*** Opening Provided records ***

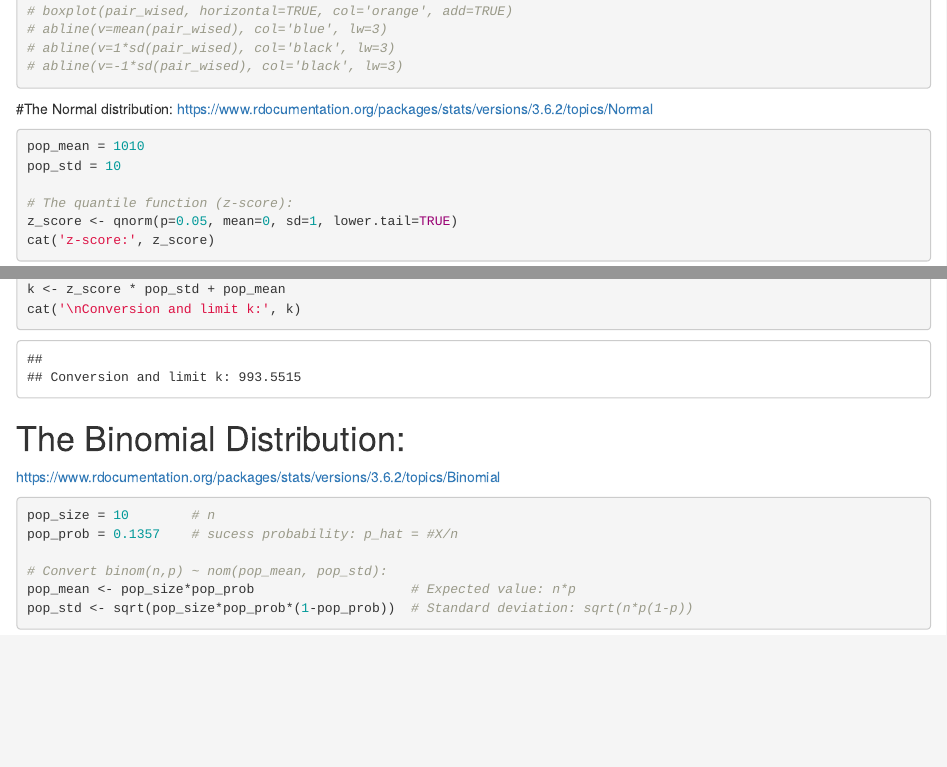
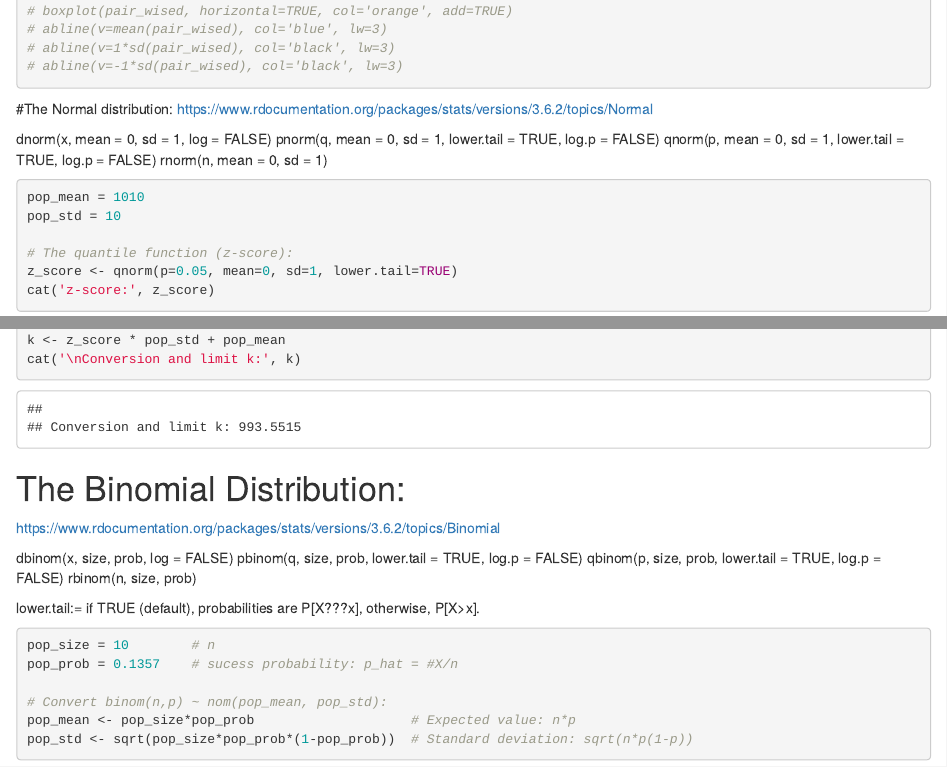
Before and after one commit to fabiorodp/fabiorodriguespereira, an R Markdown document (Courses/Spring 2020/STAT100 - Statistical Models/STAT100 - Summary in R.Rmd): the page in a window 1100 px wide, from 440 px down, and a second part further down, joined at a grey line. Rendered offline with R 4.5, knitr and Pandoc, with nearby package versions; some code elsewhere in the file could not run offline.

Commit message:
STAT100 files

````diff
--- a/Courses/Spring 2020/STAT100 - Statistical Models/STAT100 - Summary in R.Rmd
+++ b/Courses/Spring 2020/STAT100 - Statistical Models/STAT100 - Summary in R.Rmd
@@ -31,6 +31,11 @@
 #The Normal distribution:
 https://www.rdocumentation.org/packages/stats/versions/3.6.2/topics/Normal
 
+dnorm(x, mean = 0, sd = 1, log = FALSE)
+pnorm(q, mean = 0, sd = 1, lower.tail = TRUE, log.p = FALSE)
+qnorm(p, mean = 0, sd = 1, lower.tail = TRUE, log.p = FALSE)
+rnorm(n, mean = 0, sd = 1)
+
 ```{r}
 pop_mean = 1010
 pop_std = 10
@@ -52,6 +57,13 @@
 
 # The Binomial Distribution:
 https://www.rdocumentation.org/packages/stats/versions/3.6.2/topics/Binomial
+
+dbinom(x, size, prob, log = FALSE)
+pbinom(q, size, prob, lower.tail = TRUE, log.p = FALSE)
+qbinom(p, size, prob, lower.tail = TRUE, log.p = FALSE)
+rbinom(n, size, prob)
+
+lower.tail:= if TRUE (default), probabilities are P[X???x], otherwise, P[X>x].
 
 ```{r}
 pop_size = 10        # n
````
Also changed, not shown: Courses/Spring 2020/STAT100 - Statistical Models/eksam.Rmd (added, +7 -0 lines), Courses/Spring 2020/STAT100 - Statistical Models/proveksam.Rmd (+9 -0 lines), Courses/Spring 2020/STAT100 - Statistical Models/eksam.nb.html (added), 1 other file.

*** Closing Provided records ***
*** Opening Provided records ***

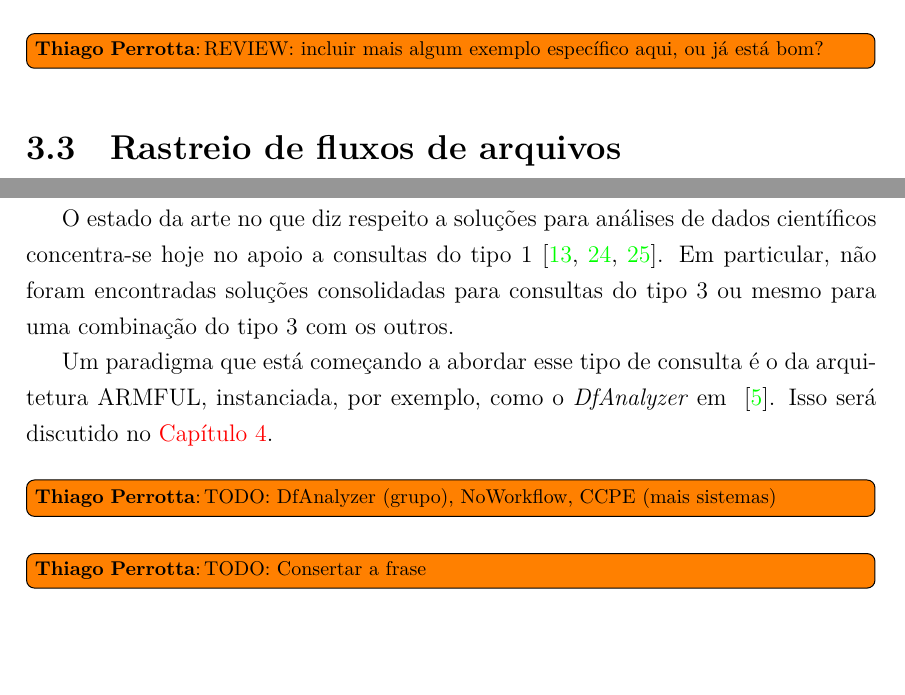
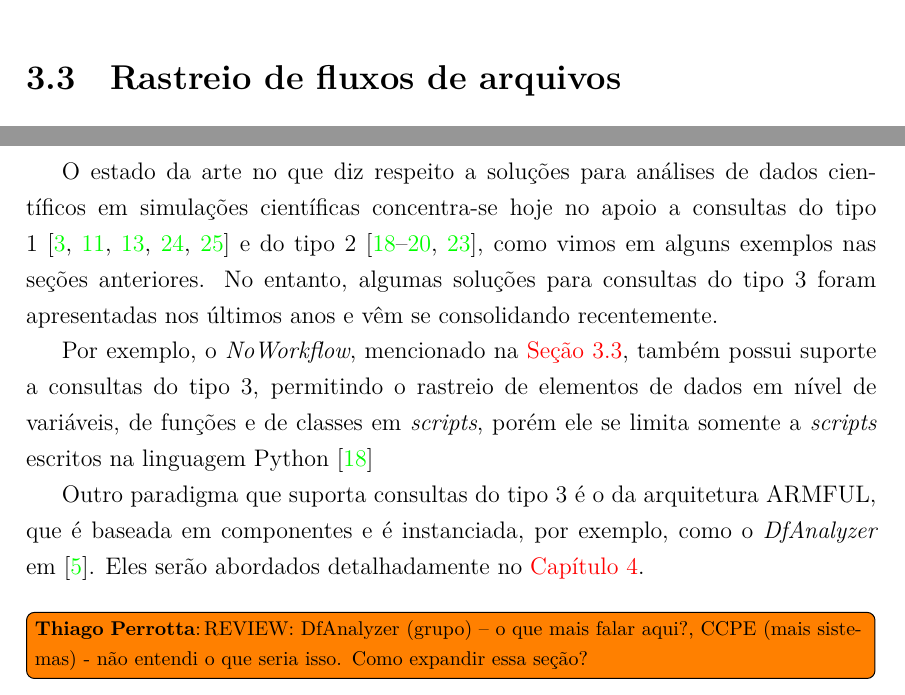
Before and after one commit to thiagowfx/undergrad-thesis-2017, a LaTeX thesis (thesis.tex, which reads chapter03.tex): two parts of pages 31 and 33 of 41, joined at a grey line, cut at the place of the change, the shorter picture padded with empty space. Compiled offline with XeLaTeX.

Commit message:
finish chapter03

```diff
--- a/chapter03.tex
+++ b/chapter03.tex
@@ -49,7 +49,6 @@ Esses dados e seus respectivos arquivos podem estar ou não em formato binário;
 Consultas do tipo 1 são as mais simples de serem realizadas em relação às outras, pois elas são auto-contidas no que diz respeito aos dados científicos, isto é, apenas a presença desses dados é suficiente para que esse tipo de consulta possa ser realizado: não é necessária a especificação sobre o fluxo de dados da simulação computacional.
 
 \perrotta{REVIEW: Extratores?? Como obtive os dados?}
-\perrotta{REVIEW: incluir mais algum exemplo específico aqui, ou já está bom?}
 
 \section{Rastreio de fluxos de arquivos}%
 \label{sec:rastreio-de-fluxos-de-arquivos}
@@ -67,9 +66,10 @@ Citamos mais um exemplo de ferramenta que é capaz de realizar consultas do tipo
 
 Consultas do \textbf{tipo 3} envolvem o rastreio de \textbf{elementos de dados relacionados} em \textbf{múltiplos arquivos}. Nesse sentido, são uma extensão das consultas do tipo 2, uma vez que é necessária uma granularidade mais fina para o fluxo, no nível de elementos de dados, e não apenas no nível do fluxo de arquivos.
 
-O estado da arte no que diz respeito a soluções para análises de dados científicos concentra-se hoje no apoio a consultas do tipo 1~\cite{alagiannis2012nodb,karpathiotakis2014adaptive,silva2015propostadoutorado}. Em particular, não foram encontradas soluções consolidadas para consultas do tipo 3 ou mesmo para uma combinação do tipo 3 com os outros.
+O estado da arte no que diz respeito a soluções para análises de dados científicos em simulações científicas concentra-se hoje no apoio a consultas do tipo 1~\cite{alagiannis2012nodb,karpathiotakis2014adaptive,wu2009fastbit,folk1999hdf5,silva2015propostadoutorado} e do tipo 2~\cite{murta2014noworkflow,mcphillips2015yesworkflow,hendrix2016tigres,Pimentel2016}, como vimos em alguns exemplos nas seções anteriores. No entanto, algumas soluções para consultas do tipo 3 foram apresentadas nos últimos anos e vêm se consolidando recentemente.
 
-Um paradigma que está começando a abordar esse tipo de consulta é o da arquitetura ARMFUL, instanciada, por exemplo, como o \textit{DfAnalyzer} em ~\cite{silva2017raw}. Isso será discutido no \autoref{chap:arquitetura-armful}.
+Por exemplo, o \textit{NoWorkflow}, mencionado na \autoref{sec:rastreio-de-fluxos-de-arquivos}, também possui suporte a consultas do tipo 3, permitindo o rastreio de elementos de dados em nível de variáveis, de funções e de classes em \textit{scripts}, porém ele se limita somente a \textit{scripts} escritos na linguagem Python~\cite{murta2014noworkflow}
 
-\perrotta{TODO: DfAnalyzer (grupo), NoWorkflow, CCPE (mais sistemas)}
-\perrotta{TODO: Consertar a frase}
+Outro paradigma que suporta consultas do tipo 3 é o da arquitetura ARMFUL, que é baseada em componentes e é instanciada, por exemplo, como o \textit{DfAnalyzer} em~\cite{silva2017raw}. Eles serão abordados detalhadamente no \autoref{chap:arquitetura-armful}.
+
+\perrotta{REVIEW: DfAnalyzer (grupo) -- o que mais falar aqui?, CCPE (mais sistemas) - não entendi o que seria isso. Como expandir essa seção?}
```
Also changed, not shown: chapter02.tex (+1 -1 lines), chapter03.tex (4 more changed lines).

*** Closing Provided records ***

— Task objective —
List every line above containing the word "análises".

— Finished exercise —
-O estado da arte no que diz respeito a soluções para análises de dados científicos concentra-se hoje no apoio a consultas do tipo 1~\cite{alagiannis2012nodb,karpathiotakis2014adaptive,silva2015propostadoutorado}. Em particular, não foram encontradas soluções consolidadas para consultas do tipo 3 ou mesmo para uma combinação do tipo 3 com os outros.
+O estado da arte no que diz respeito a soluções para análises de dados científicos em simulações científicas concentra-se hoje no apoio a consultas do tipo 1~\cite{alagiannis2012nodb,karpathiotakis2014adaptive,wu2009fastbit,folk1999hdf5,silva2015propostadoutorado} e do tipo 2~\cite{murta2014noworkflow,mcphillips2015yesworkflow,hendrix2016tigres,Pimentel2016}, como vimos em alguns exemplos nas seções anteriores. No entanto, algumas soluções para consultas do tipo 3 foram apresentadas nos últimos anos e vêm se consolidando recentemente.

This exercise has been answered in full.